Home About us Current issue Back issues Submission Instructions Advertise Contact Login   

Search Article 
  
Advanced search 
 
Saudi Journal of Kidney Diseases and Transplantation
Users online: 2268 Home Bookmark this page Print this page Email this page Small font sizeDefault font size Increase font size 

BRIEF COMMUNICATION Table of Contents   
Year : 2015  |  Volume : 26  |  Issue : 3  |  Page : 549-555
Incidence and risk factors of acute kidney injury among the critically ill neonates


Department of Pediatrics, New Children's Hospital, Cairo University, Cairo, Egypt

Correspondence Address:
Dr. Samuel Makar
Department of Pediatrics, New Children's Hospital, Cairo University, Cairo
Egypt
Login to access the Email id


DOI: 10.4103/1319-2442.157362

PMID: 26022026

Rights and Permissions

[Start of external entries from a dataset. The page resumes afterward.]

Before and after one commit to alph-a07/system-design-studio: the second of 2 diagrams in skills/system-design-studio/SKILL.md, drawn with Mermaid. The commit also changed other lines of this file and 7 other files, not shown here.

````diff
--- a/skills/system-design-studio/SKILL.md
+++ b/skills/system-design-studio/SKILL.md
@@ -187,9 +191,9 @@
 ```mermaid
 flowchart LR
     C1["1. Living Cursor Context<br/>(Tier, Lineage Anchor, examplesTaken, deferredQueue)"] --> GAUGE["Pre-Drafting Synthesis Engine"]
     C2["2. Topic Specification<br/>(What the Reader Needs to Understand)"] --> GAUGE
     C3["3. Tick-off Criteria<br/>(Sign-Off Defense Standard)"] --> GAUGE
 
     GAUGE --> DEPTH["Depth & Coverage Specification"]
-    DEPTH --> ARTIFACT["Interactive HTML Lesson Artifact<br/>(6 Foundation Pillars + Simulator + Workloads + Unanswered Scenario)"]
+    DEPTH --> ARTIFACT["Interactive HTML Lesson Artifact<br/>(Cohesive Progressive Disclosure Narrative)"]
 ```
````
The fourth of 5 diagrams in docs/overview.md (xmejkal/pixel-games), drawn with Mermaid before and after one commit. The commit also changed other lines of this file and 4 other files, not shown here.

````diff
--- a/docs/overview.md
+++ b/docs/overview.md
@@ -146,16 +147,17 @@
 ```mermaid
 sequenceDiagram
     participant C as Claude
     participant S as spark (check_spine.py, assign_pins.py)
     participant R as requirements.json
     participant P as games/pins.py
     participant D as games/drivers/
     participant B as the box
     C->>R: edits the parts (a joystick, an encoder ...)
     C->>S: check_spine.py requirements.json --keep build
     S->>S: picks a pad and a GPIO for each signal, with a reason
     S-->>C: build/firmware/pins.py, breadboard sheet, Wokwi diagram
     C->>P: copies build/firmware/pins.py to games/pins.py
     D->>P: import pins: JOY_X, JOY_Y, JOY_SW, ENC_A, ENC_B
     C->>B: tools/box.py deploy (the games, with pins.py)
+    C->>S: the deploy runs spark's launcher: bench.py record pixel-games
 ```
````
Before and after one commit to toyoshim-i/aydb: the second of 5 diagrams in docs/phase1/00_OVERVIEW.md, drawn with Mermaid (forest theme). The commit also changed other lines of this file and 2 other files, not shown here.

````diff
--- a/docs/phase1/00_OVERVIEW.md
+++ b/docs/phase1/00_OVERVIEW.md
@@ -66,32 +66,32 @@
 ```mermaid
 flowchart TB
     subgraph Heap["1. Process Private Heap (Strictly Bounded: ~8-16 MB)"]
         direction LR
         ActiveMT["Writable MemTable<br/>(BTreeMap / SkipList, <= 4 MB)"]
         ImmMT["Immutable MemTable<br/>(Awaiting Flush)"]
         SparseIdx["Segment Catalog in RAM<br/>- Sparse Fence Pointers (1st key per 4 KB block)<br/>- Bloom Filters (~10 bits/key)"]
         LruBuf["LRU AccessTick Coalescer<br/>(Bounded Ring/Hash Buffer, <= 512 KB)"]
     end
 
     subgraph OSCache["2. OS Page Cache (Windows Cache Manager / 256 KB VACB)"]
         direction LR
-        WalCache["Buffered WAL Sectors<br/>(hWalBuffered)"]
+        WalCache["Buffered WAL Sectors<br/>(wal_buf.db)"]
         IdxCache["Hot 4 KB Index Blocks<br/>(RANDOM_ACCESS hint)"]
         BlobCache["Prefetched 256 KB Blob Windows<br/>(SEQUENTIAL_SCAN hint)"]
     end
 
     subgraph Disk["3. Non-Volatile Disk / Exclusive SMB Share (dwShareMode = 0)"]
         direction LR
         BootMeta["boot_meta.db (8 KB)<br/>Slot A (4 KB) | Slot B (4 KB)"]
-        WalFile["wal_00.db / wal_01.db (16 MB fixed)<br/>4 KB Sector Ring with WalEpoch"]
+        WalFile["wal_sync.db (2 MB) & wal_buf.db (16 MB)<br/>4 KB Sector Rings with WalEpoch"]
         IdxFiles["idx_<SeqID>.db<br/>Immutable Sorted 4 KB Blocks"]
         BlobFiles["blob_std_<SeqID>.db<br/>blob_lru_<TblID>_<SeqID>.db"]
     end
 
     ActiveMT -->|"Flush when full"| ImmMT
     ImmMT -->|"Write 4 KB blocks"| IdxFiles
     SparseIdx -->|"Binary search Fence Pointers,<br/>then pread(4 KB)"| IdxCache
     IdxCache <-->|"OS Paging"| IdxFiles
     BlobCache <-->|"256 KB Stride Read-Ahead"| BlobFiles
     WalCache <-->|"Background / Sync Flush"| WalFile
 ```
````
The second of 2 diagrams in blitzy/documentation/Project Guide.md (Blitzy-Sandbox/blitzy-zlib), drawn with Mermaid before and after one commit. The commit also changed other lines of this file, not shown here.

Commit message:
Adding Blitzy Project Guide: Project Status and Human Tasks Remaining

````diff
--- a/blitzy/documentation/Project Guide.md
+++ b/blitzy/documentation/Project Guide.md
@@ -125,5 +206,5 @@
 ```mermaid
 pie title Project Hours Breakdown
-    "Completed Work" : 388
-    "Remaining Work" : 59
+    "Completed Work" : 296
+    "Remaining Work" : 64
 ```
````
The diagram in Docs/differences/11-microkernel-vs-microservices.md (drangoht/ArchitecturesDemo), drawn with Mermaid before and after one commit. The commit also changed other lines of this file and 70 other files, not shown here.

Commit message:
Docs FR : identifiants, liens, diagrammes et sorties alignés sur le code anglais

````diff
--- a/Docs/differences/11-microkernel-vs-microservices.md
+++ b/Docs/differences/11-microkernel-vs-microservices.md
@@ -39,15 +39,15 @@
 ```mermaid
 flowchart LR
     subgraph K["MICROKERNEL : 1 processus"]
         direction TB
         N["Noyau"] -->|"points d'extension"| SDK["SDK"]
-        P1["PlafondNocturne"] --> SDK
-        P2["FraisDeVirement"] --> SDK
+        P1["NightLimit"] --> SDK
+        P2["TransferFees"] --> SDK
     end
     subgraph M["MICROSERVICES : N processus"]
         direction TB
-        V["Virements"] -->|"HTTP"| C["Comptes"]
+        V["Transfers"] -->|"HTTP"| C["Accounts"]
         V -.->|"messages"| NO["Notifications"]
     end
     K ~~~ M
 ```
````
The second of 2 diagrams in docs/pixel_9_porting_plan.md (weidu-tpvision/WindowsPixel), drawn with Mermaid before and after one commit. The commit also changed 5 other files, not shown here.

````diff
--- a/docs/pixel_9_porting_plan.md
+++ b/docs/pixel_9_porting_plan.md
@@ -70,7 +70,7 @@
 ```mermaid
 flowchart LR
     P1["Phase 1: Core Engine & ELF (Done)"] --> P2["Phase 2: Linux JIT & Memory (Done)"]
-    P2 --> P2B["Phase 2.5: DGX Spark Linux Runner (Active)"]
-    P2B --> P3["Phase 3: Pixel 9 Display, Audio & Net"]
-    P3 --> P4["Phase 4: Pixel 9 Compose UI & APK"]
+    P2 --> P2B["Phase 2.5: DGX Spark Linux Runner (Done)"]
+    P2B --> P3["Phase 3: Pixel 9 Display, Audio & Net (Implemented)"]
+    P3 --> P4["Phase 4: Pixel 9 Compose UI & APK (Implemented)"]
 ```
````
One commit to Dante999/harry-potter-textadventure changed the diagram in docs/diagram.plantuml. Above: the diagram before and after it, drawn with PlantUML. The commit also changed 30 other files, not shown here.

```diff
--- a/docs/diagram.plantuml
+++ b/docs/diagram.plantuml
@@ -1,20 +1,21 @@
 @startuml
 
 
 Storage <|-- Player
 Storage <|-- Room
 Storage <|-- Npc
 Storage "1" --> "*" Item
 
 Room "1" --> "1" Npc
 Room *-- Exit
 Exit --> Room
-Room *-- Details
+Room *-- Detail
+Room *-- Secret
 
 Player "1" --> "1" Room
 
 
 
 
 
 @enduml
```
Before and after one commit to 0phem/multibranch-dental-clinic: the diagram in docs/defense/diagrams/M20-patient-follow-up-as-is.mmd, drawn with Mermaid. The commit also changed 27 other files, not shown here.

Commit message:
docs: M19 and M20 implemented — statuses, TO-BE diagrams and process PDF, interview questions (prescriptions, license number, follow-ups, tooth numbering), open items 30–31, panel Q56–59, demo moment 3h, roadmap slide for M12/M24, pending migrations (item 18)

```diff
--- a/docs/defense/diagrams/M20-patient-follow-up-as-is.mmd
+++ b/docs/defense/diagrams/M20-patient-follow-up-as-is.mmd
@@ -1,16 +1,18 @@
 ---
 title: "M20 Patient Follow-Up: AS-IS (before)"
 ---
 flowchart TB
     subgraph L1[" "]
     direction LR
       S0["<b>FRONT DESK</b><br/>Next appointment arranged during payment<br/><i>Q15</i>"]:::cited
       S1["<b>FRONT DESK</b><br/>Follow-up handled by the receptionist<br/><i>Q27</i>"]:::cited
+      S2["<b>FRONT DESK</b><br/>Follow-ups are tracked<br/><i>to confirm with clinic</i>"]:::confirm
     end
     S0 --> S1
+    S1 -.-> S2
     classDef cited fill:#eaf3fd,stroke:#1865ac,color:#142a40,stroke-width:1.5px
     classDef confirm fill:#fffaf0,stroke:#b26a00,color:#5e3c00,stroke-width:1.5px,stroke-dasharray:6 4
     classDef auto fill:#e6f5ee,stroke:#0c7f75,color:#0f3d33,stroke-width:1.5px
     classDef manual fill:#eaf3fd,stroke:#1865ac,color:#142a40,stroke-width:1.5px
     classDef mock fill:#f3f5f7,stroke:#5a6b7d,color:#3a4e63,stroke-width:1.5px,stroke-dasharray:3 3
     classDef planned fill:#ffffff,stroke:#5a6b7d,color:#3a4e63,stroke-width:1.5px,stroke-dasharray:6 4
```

Acute kidney injury (AKI) is a complex disorder with clinical manifestations ranging from mild dysfunction to complete kidney failure. The published literature on the incidence and outcome of AKI in the critically ill neonatal population is scarce. The aim of this study was to evaluate the types, the associated risk factors and short-term outcome of AKI in the critically ill neonates. A cohort study was conducted including 100 critically ill neonates successively admitted to the Neonatal Intensive Care Unit. The inclusion criteria were a gestational age ≥28 weeks and body weight ≥1 kg. Exclusion criteria included those with multiple congenital anomalies or on drugs altering glomerular filtration rate or AKI developing postoperatively. Neonates were evaluated for the development of AKI [creatinine >1.5 mg/dL and/or blood urea nitrogen (BUN) >20 mg/dL] and were assigned as group A (who developed AKI) and group B (who did not develop AKI). Forty-one patients developed AKI (group A) among whom nine (22%) showed oliguric AKI. The most common risk factors among group A patients were sepsis (75.6%) and nephrotoxic drug administration (75.6%), followed by shock (39%). There were no statistically significant differences between both groups except for male sex predominance and necrotizing enterocolitis (NEC), which were significantly higher among group A (P <0.05). Use of continuous positive airway pressure (CPAP) ventilation was significantly higher in neonates without AKI (13.6% vs 0.0%, P = 0.02). The mortality rate among group A reached 51.2%. Various risk factors including gender, gestational age, birth weight, shock, NEC, sepsis, nephrotoxic drugs, oliguria and mechanical ventilation were studied as regards outcome of group A, and all factors except gender and oliguria proved to be significantly higher in deceased neonates. Male sex and NEC were important risk factors for developing AKI that was predominantly non-oliguric. CPAP ventilation may have a protective effect against AKI. The mortality rate was more than three times higher in the AKI group.


[FULL TEXT] [PDF]*
Print this article  Email this article
    

  Similar in PUBMED
    Search Pubmed for
    Search in Google Scholar for
   Citation Manager
  Access Statistics
   Reader Comments
   Email Alert *
   Add to My List *
 * Requires registration (Free)
 

 Article Access Statistics
    Viewed2992    
    Printed26    
    Emailed0    
    PDF Downloaded508    
    Comments [Add]    

Recommend this journal